NEW DELHI: He would always tell his parents that he would do something in his life that would do them proud. And 17-year-old Manoj Chohan lived up to their expectations when he rescued 40 people trapped in floodwaters two years ago. But unfortunately he did not live to see how his intrepid act would win him hearty praise and the prestigious National Bravery Award.
Manoj who despite being a heart patient stepped in to save many residents of his colony in Indore when it was hit by incessant rain in 2005 ago and died following a lung infection soon after is one of 24 children who have been selected for the National Bravery Award for 2006.
The Indian Council for Child Welfare announced the list of winners here on Thursday. The children 12 girls and 12 boys will be honoured by Prime Minister Manmohan Singh here in the Capital on January 24 as part of Republic Day celebrations.

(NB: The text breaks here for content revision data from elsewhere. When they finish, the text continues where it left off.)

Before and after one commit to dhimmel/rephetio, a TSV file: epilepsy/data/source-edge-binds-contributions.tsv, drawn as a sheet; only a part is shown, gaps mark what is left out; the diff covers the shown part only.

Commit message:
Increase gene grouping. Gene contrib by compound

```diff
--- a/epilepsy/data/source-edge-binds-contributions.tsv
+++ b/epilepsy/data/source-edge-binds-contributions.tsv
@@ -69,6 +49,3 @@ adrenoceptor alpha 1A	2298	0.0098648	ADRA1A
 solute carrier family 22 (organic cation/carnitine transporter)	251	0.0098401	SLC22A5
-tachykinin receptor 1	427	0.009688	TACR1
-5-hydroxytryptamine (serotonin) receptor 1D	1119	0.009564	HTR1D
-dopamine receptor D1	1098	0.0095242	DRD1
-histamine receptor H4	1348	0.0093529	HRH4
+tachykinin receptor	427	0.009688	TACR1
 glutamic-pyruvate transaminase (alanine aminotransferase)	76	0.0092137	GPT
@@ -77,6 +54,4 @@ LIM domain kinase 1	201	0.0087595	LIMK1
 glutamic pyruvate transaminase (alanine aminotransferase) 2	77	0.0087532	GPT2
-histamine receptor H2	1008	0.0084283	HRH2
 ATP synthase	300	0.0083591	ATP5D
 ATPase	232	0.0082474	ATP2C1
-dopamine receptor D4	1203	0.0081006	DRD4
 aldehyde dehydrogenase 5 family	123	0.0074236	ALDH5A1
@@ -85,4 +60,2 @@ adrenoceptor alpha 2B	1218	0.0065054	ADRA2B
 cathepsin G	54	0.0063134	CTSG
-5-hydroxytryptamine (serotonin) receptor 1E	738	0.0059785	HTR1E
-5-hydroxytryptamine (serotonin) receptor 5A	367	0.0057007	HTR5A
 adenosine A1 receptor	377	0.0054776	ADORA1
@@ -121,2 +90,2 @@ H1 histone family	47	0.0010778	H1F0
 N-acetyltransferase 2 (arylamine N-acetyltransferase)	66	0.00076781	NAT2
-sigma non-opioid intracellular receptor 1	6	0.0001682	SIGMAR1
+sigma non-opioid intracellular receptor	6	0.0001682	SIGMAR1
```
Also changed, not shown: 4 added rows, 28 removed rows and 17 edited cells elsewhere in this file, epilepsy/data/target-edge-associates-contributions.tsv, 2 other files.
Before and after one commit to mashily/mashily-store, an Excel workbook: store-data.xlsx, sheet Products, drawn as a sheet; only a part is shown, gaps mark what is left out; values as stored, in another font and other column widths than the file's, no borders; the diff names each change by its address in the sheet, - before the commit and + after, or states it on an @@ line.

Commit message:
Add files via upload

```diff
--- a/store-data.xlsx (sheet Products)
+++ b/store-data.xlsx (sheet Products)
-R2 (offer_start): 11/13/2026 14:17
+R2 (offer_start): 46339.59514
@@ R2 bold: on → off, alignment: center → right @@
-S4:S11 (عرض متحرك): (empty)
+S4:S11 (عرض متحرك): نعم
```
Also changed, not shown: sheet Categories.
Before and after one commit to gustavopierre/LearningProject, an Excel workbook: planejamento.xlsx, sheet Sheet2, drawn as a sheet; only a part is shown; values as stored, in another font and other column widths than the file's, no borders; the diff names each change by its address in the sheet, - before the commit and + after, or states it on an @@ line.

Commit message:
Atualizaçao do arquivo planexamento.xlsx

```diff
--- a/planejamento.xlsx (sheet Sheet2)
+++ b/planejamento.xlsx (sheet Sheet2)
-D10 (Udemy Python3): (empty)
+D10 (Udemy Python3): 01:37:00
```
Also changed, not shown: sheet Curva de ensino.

"Manoj underwent an open heart surgery in 2002 but that did not stop him from helping people. He collected wood, tubes and whatever he could lay his hands on in our house as well as the neighbours' to help out people trapped in 8 to 10 feet deep water. As he remained in dirty water for a long time, his lungs got filled with water and he died four days later," said his mother Parvati Chohan on Thursday.
The prestigious Geeta Chopra Award has been conferred on 13-year-old Vandana Yadav for fighting miscreants who tried to molest her, while the Sanjay Chopra Award is being shared by V. Teja Sai and C.V.S. Durga Doondieswar who lost their lives while rescuing their school mates from drowning in a river in Andhra Pradesh.
Asma Ayyub Khan, Sushila Gurjar and Shilpa Janbandhu have been chosen for the Bapu Gayadhani Award.
For Pooja Kabadwal, the youngest of all winners, the most exciting part of the award is the "elephant ride" that she would get to enjoy during the Republic Day Parade here on Rajpath.
The six-year-old saved her two little brothers when a robber looted valuables, killed their mother and set their house on fire. She picked up her brothers, opened the window and sat near it the whole night preventing them from getting suffocated.
If Sourabh Rajwade put up a brave fight with burglars, Sushila Gurjar displayed extraordinary resolve in revolting against child marriage in her village in Rajasthan.
Little Ankita Bhosale saved a girl almost double her age who had slipped into the river when they were washing clothes on the bank.
"She screamed for help as she was sinking in the river. I took out a sari from the bundle of clothes and threw it towards her. I held it tightly from one end and when she caught the other end, I began pulling her towards the bank," says Ankita, who dreams of becoming a police inspector.